Angela Merkel has been sworn in for a rare third term as German chancellor, capping months of political uncertainty as she bartered with her rivals to help govern Europe’s top economy.
Tuesday’s vote in the Bundestag was a formality as the ruling parties hold an overwhelming majority of the seats. A total of 462 lawmakers backed Merkel for chancellor, with 150 voting against and 9 abstaining.
Eighty-six days after Merkel swept to victory in elections but failed to grab an outright majority, the lower house of parliament voted on handing her another four-year term.
With a whopping 504 of the 631 seats, Merkel’s conservatives and their new centre-left partners, the Social Democrats (SPD), hold a comfortable majority under their hard-fought ‘grand coalition’ deal.
Merkel must be confirmed by President Joachim Gauck at the presidential palace before returning to the Bundestag to be sworn in as Germany’s only third post-war chancellor to win a third mandate.
The ceremony and later swearing-in of ministers followed by the first cabinet meeting will enable Merkel to finally get back down to business in earnest after the longest government-building period since World War II.
Merkel is then due to address parliament on Wednesday and travel to Paris for talks with President Francois Hollande the same day, ahead of an EU summit at the end of the week.

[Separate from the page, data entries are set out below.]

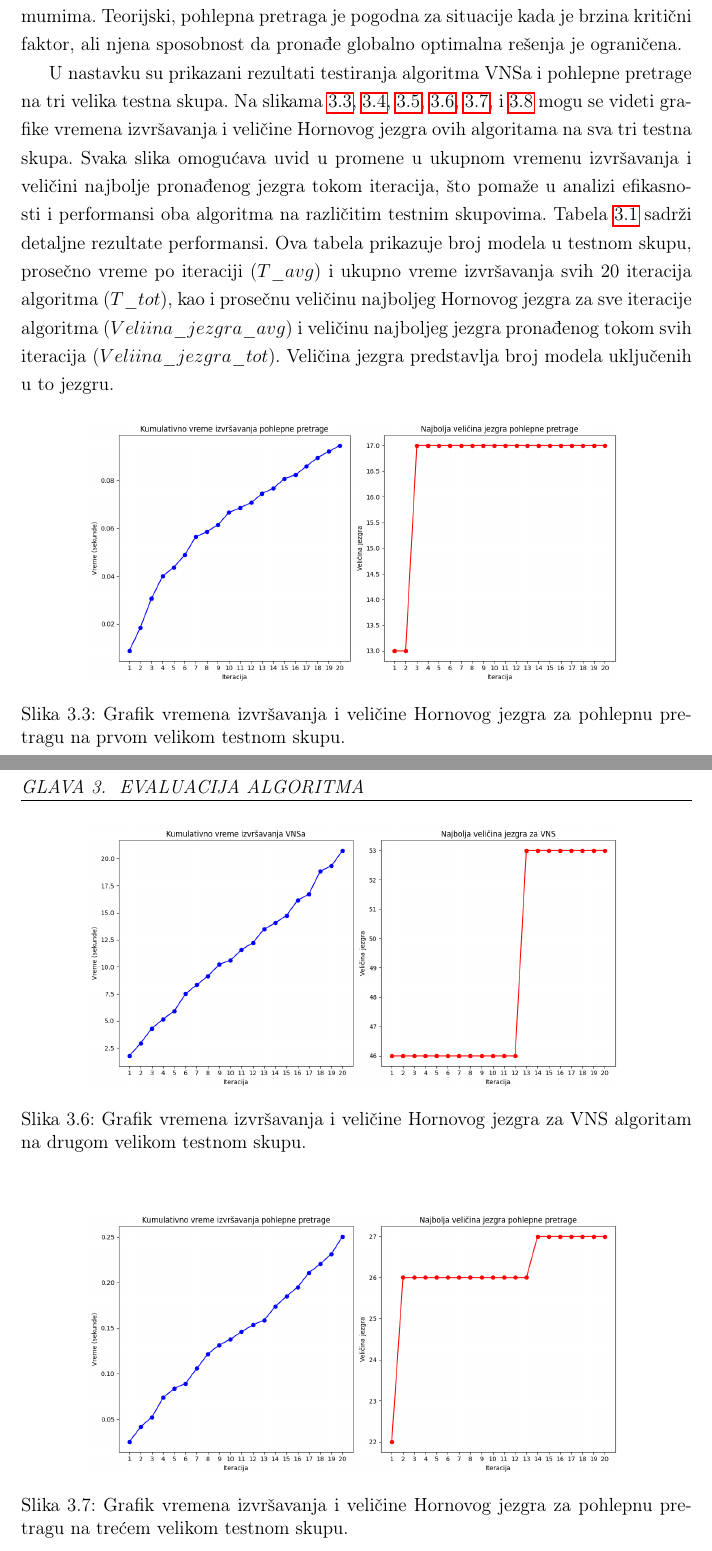
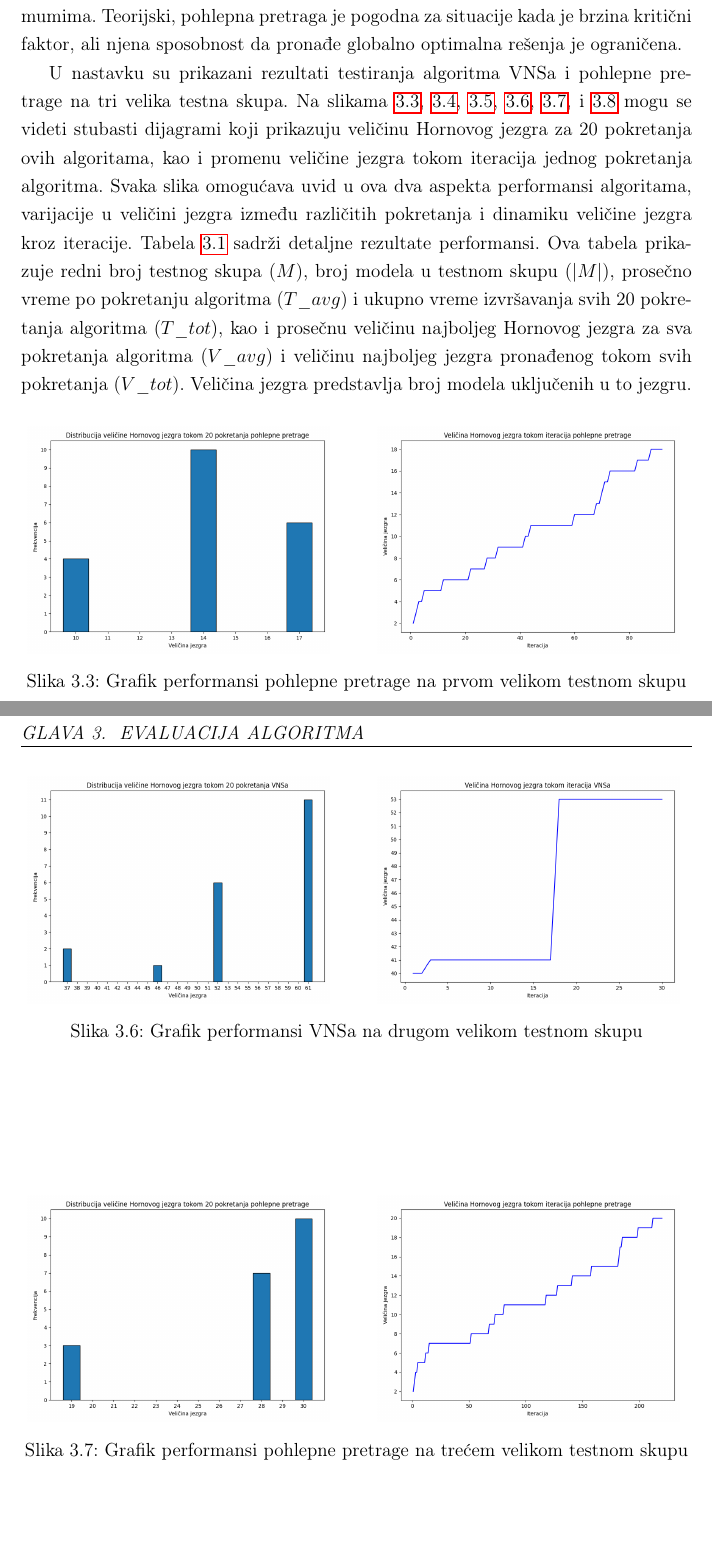
Before and after one commit to NikolaBelak17/master, a LaTeX thesis (master_rad/main.tex): two parts of pages 27 and 29 of 36, joined at a grey line, cut so that both start at the same text, the shorter picture padded with empty space. The pictures show the PDF file master_rad/master.pdf that the author committed with the source.

Commit message:
Izmene u kodu i master radu, promenjeni grafici

```diff
--- a/master_rad/main.tex
+++ b/master_rad/main.tex
@@ -659,51 +660,97 @@ Rezultati testiranja malih testnih skupova su u skladu sa očekivanjima. Rezulta
 
 Prethodne studije i teorijska očekivanja sugerišu da bi VNS algoritam trebao da nadmaši pohlepnu pretragu u pronalaženju najvećih Hornovih jezgara. Očekuje se da VNS, zbog svoje sposobnosti da koristi lokalne pretrage i promenljivu strukturu susedstva, pronađe optimalnija rešenja u poređenju sa pohlepnom pretragom. Pohlepna pretraga, iako brza i jednostavna, može praviti kompromise u kvalitetu rešenja zbog svoje determinističke prirode i sklonosti da se zaglavi u lokalnim optimumima. Teorijski, pohlepna pretraga je pogodna za situacije kada je brzina kritični faktor, ali njena sposobnost da pronađe globalno optimalna rešenja je ograničena.
 
-U nastavku su prikazani rezultati testiranja algoritma VNSa i pohlepne pretrage na tri velika testna skupa. Na slikama \ref{fig:test1_greedy_performance}, \ref{fig:test1_vns_performance}, \ref{fig:test2_greedy_performance}, \ref{fig:test2_vns_performance}, \ref{fig:test3_greedy_performance}, i \ref{fig:test3_vns_performance} mogu se videti grafike vremena izvršavanja i veličine Hornovog jezgra ovih algoritama na sva tri testna skupa. Svaka slika omogućava uvid u promene u ukupnom vremenu izvršavanja i veličini najbolje pronađenog jezgra tokom iteracija, što pomaže u analizi efikasnosti i performansi oba algoritma na različitim testnim skupovima. Tabela \ref{tab:test_results} sadrži detaljne rezultate performansi. Ova tabela prikazuje broj modela u testnom skupu, prosečno vreme po iteraciji ($T\_avg$) i ukupno vreme izvršavanja svih 20 iteracija algoritma ($T\_tot)$, kao i prosečnu veličinu najboljeg Hornovog jezgra za sve iteracije algoritma ($Veličina\_jezgra\_avg$) i veličinu najboljeg jezgra pronađenog tokom svih iteracija ($Veličina\_jezgra\_tot$). Veličina jezgra predstavlja broj modela uključenih u to jezgru.
+U nastavku su prikazani rezultati testiranja algoritma VNSa i pohlepne pretrage na tri velika testna skupa. Na slikama \ref{fig:test1_greedy_performance}, \ref{fig:test1_vns_performance}, \ref{fig:test2_greedy_performance}, \ref{fig:test2_vns_performance}, \ref{fig:test3_greedy_performance}, i \ref{fig:test3_vns_performance} mogu se videti stubasti dijagrami koji prikazuju veličinu Hornovog jezgra za 20 pokretanja ovih algoritama, kao i promenu veličine jezgra tokom iteracija jednog pokretanja algoritma. Svaka slika omogućava uvid u ova dva aspekta performansi algoritama, varijacije u veličini jezgra između različitih pokretanja i dinamiku veličine jezgra kroz iteracije. Tabela \ref{tab:test_results} sadrži detaljne rezultate performansi. Ova tabela prikazuje redni broj testnog skupa ($M$), broj modela u testnom skupu ($|M|$), prosečno vreme po pokretanju algoritma ($T\_avg$) i ukupno vreme izvršavanja svih 20 pokretanja algoritma ($T\_tot)$, kao i prosečnu veličinu najboljeg Hornovog jezgra za sva pokretanja algoritma ($V\_avg$) i veličinu najboljeg jezgra pronađenog tokom svih pokretanja ($V\_tot$). Veličina jezgra predstavlja broj modela uključenih u to jezgru.
 
 
 \begin{figure}[H]
     \centering
-    \includegraphics[width=0.8\textwidth]{test1_greedy_performance.png}
-    \caption{Grafik vremena izvršavanja i veličine Hornovog jezgra za pohlepnu pretragu na prvom velikom testnom skupu.}
+    \subfigure{
+        \includegraphics[width=0.45\textwidth]{test1_greedy_performance.png}
+    }
+    \hfill
+    \subfigure{
+        \includegraphics[width=0.45\textwidth]{test1_greedy_performance2.png}
+    }
+    \caption{Grafik performansi pohlepne pretrage na prvom velikom testnom skupu}
     \label{fig:test1_greedy_performance}
 \end{figure}
 
+
 \begin{figure}[H]
     \centering
-    \includegraphics[width=0.8\textwidth]{test1_vns_performance.png}
-    \caption{Grafik vremena izvršavanja i veličine Hornovog jezgra za VNS algoritam na prvom velikom testnom skupu.}
+    \subfigure{
+        \includegraphics[width=0.45\textwidth]{test1_vns_performance.png}
+    }
+    \hfill
+    \subfigure{
+        \includegraphics[width=0.45\textwidth]{test1_vns_performance2.png}
+    }
+    \caption{Grafik performansi VNSa na prvom velikom testnom skupu}
     \label{fig:test1_vns_performance}
 \end{figure}
 
+\vspace{2cm}
+
 \begin{figure}[H]
     \centering
-    \includegraphics[width=0.8\textwidth]{test2_greedy_performance.png}
-    \caption{Grafik vremena izvršavanja i veličine Hornovog jezgra za pohlepnu pretragu na drugom velikom testnom skupu.}
+    \subfigure{
+        \includegraphics[width=0.45\textwidth]{test2_greedy_performance.png}
+    }
+    \hfill
+    \subfigure{
+        \includegraphics[width=0.45\textwidth]{test2_greedy_performance2.png}
+    }
+    \caption{Grafik performansi pohlepne pretrage na drugom velikom testnom skupu}
     \label{fig:test2_greedy_performance}
 \end{figure}
 
+\vspace{2cm}
+
 \begin{figure}[H]
     \centering
-    \includegraphics[width=0.8\textwidth]{test2_vns_performance.png}
-    \caption{Grafik vremena izvršavanja i veličine Hornovog jezgra za VNS algoritam na drugom velikom testnom skupu.}
+    \subfigure{
+        \includegraphics[width=0.45\textwidth]{test2_vns_performance.png}
+    }
+    \hfill
+    \subfigure{
+        \includegraphics[width=0.45\textwidth]{test2_vns_performance2.png}
+    }
+    \caption{Grafik performansi VNSa na drugom velikom testnom skupu}
     \label{fig:test2_vns_performance}
 \end{figure}
 
+\vspace{2cm}
+
 \begin{figure}[H]
     \centering
-    \includegraphics[width=0.8\textwidth]{test3_greedy_performance.png}
-    \caption{Grafik vremena izvršavanja i veličine Hornovog jezgra za pohlepnu pretragu na trećem velikom testnom skupu.}
+    \subfigure{
+        \includegraphics[width=0.45\textwidth]{test3_greedy_performance.png}
+    }
+    \hfill
+    \subfigure{
+        \includegraphics[width=0.45\textwidth]{test3_greedy_performance2.png}
+    }
+    \caption{Grafik performansi pohlepne pretrage na trećem velikom testnom skupu}
     \label{fig:test3_greedy_performance}
 \end{figure}
 
+\vspace{2cm}
+
 \begin{figure}[H]
     \centering
-    \includegraphics[width=0.8\textwidth]{test3_vns_performance.png}
-    \caption{Grafik vremena izvršavanja i veličine Hornovog jezgra za VNS algoritam na trećem velikom testnom skupu.}
+    \subfigure{
+        \includegraphics[width=0.45\textwidth]{test3_vns_performance.png}
+    }
+    \hfill
+    \subfigure{
+        \includegraphics[width=0.45\textwidth]{test3_vns_performance2.png}
+    }
+    \caption{Grafik performansi VNSa na trećem velikom testnom skupu}
     \label{fig:test3_vns_performance}
 \end{figure}
 
+\vspace{1cm}
 
 \renewcommand{\arraystretch}{2} % Povecava visinu redova
 \begin{table}[H]
```
Also changed, not shown: master_rad/master.pdf, master_rad/test1_greedy_performance.png, master_rad/test1_greedy_performance2.png (added), master_rad/test1_vns_performance.png, master_rad/test1_vns_performance2.png (added), master_rad/test2_greedy_performance.png, master_rad/test2_greedy_performance2.png (added), master_rad/test2_vns_performance.png, master_rad/test2_vns_performance2.png (added), master_rad/test3_greedy_performance.png, master_rad/test3_greedy_performance2.png (added), master_rad/test3_vns_performance.png, master_rad/test3_vns_performance2.png (added), master_rad/main.tex (14 more changed lines), 4 other files.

A parliament debate after Wednesday’s address will be the first opportunity for a face-off across the floor since the SPD moved off the opposition benches.Merkel has defended the time spent haggling over policy and posts with an initially reluctant SPD as time well spent, voicing appreciation on signing the coalition pact Monday “that we listened to each other”.
Few observers doubt though that the road ahead will be bumpy.
Merkel on Monday pledged “solid finances, secure prosperity and social welfare” and said that “a grand coalition is a coalition for grand tasks– we want to make sure that the people in 2017 are better off, even better off, than they are today”.
News magazine Spiegel online commented that Merkel was “at the peak of her power”.
“The red-hued coalition agreement admittedly asks a bit of the (conservative) Union but when you get more than 41 percent in a federal election that’s enough to calm your own people.”
Merkel keeps her trusted lieutenant Wolfgang Schaeuble as finance minister to continue Berlin’s tough loans-for-reform stance toward troubled eurozone countries and as the watchful guardian of the German public purse.
The SPD gets the foreign ministry, where Frank-Walter Steinmeier returns as Germany’s top diplomat, while the CDU’s rising star Ursula von der Leyen, a worldly high achiever and mother-of-seven, takes over the defence ministry.